Cambodia. The year began with a deep diplomatic crisis between Cambodia and Thailand. The developments began with a Thai TV star in an interview saying that she demanded that Cambodia’s national monument Angkor Vat, a Buddhist temple complex from the 8th century, “be returned to Thailand”. Angkor Vat was conquered and plundered by the Thais in the 15th century and then fell into oblivion for centuries.
The actress denied the statement, but the incident angered Cambodia, where irritation over Thai dominance in the country’s business grew. The Phnom Penh government was accused of inflicting anger. Demonstrations were held and the situation became acute as new rumors spread about a group of Thais attacking the Cambodian embassy in Bangkok and killing ten diplomats. The false rumor led to a public mob on January 29 setting the Thai embassy in Phnom Penh on fire and vandalizing Thai hotels and businesses.
According to Countryaah.com, Cambodia Independence Day is November 9. Thailand’s reaction was strong. The next day the government closed the border with Cambodia and several hundred Thais were evacuated in military flights from the neighboring country. The diplomatic contacts were kept to a minimum and joint arrangements were canceled. Cambodia Prime Minister Hun Sen apologized the same day Thailand and more than 150 people were arrested for the attack on the embassy. However, of 58 defendants in connection with the incident, 56 were acquitted during the year. In March, the border was opened and Cambodia paid damages for the vandalism. A month later, the Thai ambassador returned to Phnom Penh.
In June, Cambodia and the UN signed an agreement on a joint tribunal to bring high-ranking leaders of the Red Khmer to justice for crimes committed under the guerrilla rule 1975-79. Behind the agreement were six years of tough negotiations between the parties.
In the July 27 parliamentary elections, the Cambodian People’s Party (CPP) won with just over 47% of the vote over Liberal Sam Rainsy’s party (PSR), which gained just under 22% and the royalist FUNCINPEC who won just 21% of the vote. The opposition accused CPP of electoral fraud, but independent judges stated that the election was relatively calm and free, even though voting was common. Prime Minister Hun Sen and his party CPP did not get their own majority in parliament but were forced to seek a coalition partner. The two major opposition parties refused to form a coalition with the CPP in protest of the election result. Only in November was a government with the three parties formed since the 82-year-old King Norodom Sihanouk mediated. In September, Cambodia was approved as a new member of the WTO. Formal entry is likely to take place in 2004.
1979 Heng Samrin takes power with the support of Vietnam

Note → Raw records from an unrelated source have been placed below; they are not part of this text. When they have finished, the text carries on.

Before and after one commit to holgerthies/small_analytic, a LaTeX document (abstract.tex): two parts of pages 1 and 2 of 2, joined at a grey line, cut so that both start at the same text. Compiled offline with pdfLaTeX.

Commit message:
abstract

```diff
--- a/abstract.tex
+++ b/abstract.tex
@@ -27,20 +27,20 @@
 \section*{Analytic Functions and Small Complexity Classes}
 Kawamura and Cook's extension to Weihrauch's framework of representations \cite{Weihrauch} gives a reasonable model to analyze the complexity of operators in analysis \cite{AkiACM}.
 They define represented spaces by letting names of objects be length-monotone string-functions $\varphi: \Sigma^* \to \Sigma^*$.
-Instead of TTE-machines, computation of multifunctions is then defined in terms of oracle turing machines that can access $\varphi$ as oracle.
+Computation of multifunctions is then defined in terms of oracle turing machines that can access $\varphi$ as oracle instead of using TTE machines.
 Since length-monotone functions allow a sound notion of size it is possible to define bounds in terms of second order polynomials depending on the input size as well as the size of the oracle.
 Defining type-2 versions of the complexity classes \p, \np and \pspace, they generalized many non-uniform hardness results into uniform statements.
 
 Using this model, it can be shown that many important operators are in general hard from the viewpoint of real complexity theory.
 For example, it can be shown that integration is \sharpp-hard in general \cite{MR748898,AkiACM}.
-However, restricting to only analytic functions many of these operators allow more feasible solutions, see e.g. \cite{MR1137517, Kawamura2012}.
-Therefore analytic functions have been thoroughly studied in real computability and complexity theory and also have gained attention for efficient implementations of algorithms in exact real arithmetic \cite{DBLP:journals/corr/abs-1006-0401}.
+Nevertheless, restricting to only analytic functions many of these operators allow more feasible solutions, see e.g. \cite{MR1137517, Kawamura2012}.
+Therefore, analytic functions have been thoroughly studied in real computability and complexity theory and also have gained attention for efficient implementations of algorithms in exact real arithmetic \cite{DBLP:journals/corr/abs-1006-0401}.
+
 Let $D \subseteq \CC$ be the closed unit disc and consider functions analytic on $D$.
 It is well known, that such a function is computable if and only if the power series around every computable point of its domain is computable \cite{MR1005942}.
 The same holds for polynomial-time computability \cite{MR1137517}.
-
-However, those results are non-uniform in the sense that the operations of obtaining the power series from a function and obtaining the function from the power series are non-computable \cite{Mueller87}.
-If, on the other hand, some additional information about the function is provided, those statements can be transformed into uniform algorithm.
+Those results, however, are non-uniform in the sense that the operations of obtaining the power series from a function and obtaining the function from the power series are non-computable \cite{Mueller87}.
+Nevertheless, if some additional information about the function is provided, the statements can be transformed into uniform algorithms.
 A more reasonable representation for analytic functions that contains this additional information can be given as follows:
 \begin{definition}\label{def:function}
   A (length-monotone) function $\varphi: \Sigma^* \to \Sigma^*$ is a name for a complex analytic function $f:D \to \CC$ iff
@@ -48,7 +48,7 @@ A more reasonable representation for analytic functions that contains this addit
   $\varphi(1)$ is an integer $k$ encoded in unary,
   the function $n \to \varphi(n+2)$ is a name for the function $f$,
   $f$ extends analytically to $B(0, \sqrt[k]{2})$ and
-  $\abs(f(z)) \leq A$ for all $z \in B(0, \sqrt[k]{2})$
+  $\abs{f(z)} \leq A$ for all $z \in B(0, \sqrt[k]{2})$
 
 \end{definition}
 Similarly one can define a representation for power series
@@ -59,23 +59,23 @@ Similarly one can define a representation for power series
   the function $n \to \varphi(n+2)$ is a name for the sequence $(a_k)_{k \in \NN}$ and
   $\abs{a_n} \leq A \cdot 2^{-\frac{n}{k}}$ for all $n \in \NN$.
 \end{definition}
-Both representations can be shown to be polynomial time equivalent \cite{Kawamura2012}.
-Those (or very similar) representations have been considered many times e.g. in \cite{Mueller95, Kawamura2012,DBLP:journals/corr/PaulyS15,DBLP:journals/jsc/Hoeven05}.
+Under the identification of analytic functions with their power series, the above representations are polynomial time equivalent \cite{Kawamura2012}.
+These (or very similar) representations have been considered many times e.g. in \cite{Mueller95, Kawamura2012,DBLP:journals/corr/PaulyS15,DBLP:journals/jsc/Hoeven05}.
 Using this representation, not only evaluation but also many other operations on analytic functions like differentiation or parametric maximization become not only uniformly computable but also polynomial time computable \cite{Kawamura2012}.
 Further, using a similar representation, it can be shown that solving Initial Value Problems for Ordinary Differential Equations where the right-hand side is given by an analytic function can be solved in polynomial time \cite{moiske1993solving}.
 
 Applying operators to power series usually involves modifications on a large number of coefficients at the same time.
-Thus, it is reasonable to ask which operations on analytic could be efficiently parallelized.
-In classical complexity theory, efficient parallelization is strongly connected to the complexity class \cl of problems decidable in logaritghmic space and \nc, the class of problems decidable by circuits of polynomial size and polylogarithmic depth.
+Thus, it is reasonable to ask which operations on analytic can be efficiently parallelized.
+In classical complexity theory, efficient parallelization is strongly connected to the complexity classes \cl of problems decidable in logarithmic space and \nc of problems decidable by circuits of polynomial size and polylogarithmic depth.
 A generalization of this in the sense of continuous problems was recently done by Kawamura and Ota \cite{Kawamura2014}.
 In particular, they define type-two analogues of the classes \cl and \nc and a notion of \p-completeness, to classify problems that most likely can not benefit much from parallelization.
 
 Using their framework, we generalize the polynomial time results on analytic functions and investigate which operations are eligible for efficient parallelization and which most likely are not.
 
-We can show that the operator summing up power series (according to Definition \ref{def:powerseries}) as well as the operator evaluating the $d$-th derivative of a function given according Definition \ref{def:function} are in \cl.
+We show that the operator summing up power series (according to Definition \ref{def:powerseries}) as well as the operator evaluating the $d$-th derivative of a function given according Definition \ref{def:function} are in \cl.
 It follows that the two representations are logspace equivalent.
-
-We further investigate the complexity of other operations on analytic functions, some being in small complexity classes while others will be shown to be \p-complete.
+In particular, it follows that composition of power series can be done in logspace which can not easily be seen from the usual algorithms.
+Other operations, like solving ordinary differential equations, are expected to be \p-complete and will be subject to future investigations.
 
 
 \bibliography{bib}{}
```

In 1978, there was a split in the Khmer Rouge. A Pro-Vietnamese faction led by General Heng Samrin broke out and formed the United Front for Kampuchea’s Salvation. In January 1979, forces from this front, supported by Vietnam Phnom Penh, proclaimed the creation of the Kampuchea People’s Republic. A Revolutionary People’s Council was set up to oversee the country’s reconstruction. In a matter of weeks, the entire country was under the control of the front and the Khmer Rouge chased away. In this situation, Pol Pot turned to Sihanouk, who had otherwise been in house arrest for 3 years, and asked him to speak Cambodia’s case to the UN. On his way to New York, Sihanouk traveled across China where he received an overwhelming reception, but at the same time took the opportunity to vehemently condemn the Khmer Rouge. It suggests,
Pol Pot was prosecuted and sentenced in absentia by the new powers of war crimes. He, in turn, launched a guerrilla war against the new government. With support from the US and China, Pol Pot retained his position as a representative of Cambodia in the UN in the following years. Still, the two superpowers preferred the mass murderer Pol Pot over the new Vietnamese-backed government in Phnom Penh. In 1982, under the leadership of Son Sann, Sihanouk and Khmer Serei joined Khmer Rouge in the exile government, the Democratic Kampuchea.
In Phnom Penh, the new government designed a program to reactivate industry, agriculture and the transport sector. The Soviet Union and other socialist countries supported the re-establishment of the energy supply and the construction of a minimal industry. At the 1981 parliamentary and municipal elections, many candidates were nominated for each post. Yet, at its New Delhi meeting, the Alliance Free Movement decided to leave Cambodia’s place in the movement empty. They were unable to take a position between the country’s two warring factions.